Paying for what a game *could be* as opposed to what it *is* is always a risky endeavor. As players, we’re in the unfortunate position of always being at the mercy of the promises and fantasies built up by game developers and it can be a crushing blow when those promises end up ringing hollow. However, both Orion: Dino Horde and Forge are proof that resilience and dedication can keep otherwise mediocre games from the brink of failure.

Even more than that, the perseverance of both Spiral Game Studios and Dark Vale Games has lifted both of their respective games from the bowels of obscurity and, slowly but surely, elevated them into the realm of passable entertainment. Only time will tell if either of these games can rise even higher to the point of being able to garner and sustain a large community but I’m confident that both Orion and Forge are on the right track.

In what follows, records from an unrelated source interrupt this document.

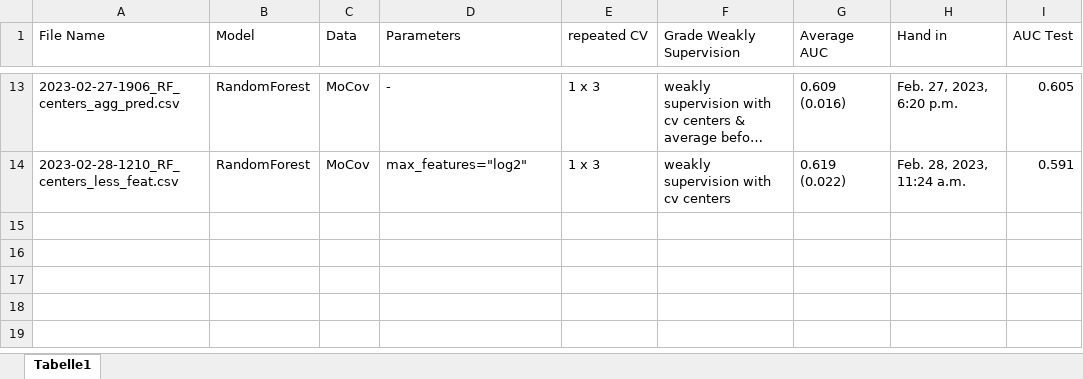
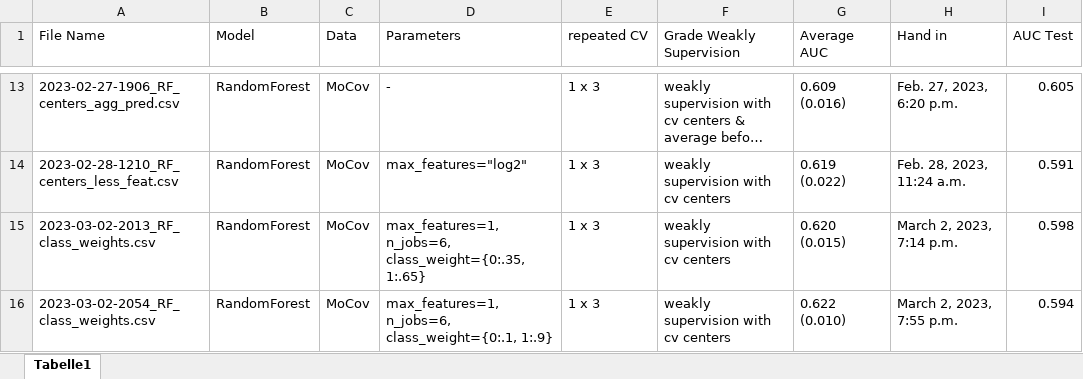
Before and after one commit to stlbnmaria/enschallenge2023, an Excel workbook: submissions/Overview_Submissions.xlsx, sheet Tabelle1, drawn as a sheet; only a part is shown, gaps mark what is left out; long unchanged cells end in …; values as stored, in another font and other column widths than the file's, no borders; table styles not drawn; the diff names each change by its address in the sheet, - before the commit and + after, or states it on an @@ line.

Commit message:
added RF submissions with class weights

```diff
--- a/submissions/Overview_Submissions.xlsx (sheet Tabelle1)
+++ b/submissions/Overview_Submissions.xlsx (sheet Tabelle1)
+row 15: 2023-03-02-2013_RF_class_weights.csv | RandomForest | MoCov | max_features=1, n_jobs=6, class_weight={0:.35, 1:.65} | 1 x 3 | weakly supervision with cv centers | 0.620 (0.015) | March 2, 2023, 7:14 p.m. | 0.598
+row 16: 2023-03-02-2054_RF_class_weights.csv | RandomForest | MoCov | max_features=1, n_jobs=6, class_weight={0:.1, 1:.9} | 1 x 3 | weakly supervision with cv centers | 0.622 (0.010) | March 2, 2023, 7:55 p.m. | 0.594
```
Also changed, not shown: 2 other files.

Since this isn’t technically a review and since both games still have a lot of future potential, I don’t think it’d be fair to assign them official scores in their current state. I will say this though: whether you find enjoyment in either or both of these games, as with any game really, is a matter of perspective. Take what I discussed in this article with a grain of salt. Go out and research these games if they still sound interesting despite their flaws. I’d personally argue that taking a leap of faith with either Forge or Orion is a risk worth taking but, at the end of the day, it’s up to you how you choose to spend your money.